START Extracted data

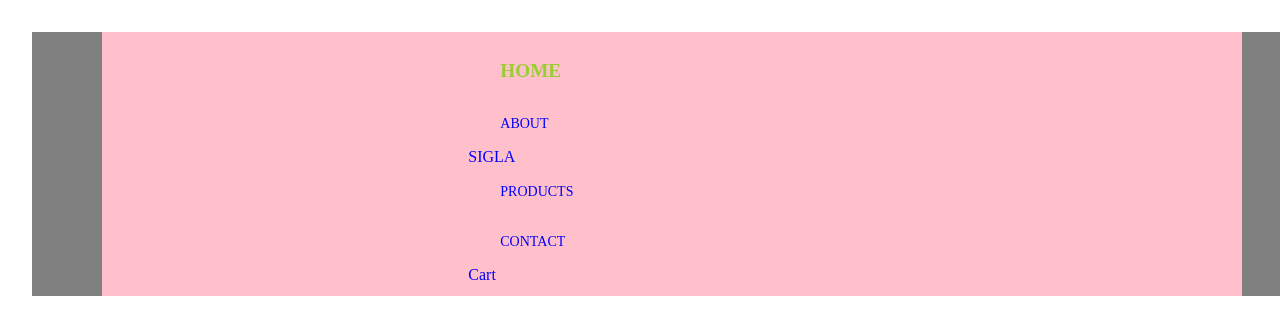
Repository: RalucaZota/cakeshop
Page: /
An editor plug-in stored every save of this project. The page is shown before and after the next save, followed by the edit.
The browser window is 1280 px wide. The pictures show the whole page.
The project was rebuilt for these pictures with package versions that can differ from the ones it lists, and the page was loaded fresh each time. Also part of the build but not shown: vite.config.js, src/views/Products.vue, src/views/About.vue, src/views/Contact.vue.

Above is the page before, as saved 2023-06-02 18:37:14.

After the next save:
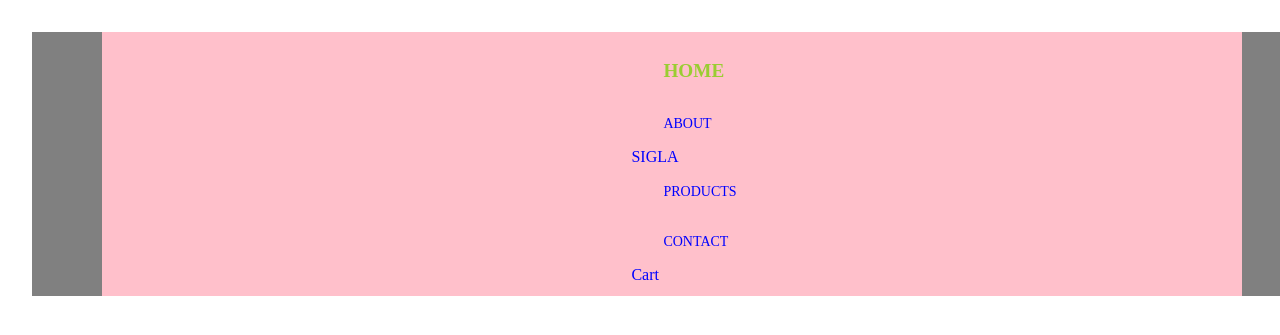
Saved 2 min 28 s later.
--- a/src/styles/Navbar.scss
+++ b/src/styles/Navbar.scss
@@ -65,6 +65,12 @@ header{
         // position: absolute;
         // right: 5%;
     }
+    .icon{
+        display: flex;
+        position: absolute;
+        top: 0;
+        left: 24px;
+    }
 
 }
 }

END Extracted data

Directions for this task :: Leave the pictures out and reproduce each record exactly as written.

Answer to this task ::
Repository: RalucaZota/cakeshop
Page: /
An editor plug-in stored every save of this project. The page is shown before and after the next save, followed by the edit.
The browser window is 1280 px wide. The pictures show the whole page.
The project was rebuilt for these pictures with package versions that can differ from the ones it lists, and the page was loaded fresh each time. Also part of the build but not shown: vite.config.js, src/views/Products.vue, src/views/About.vue, src/views/Contact.vue.

Above is the page before, as saved 2023-06-02 18:37:14.

After the next save:
Saved 2 min 28 s later.
--- a/src/styles/Navbar.scss
+++ b/src/styles/Navbar.scss
@@ -65,6 +65,12 @@ header{
         // position: absolute;
         // right: 5%;
     }
+    .icon{
+        display: flex;
+        position: absolute;
+        top: 0;
+        left: 24px;
+    }
 
 }
 }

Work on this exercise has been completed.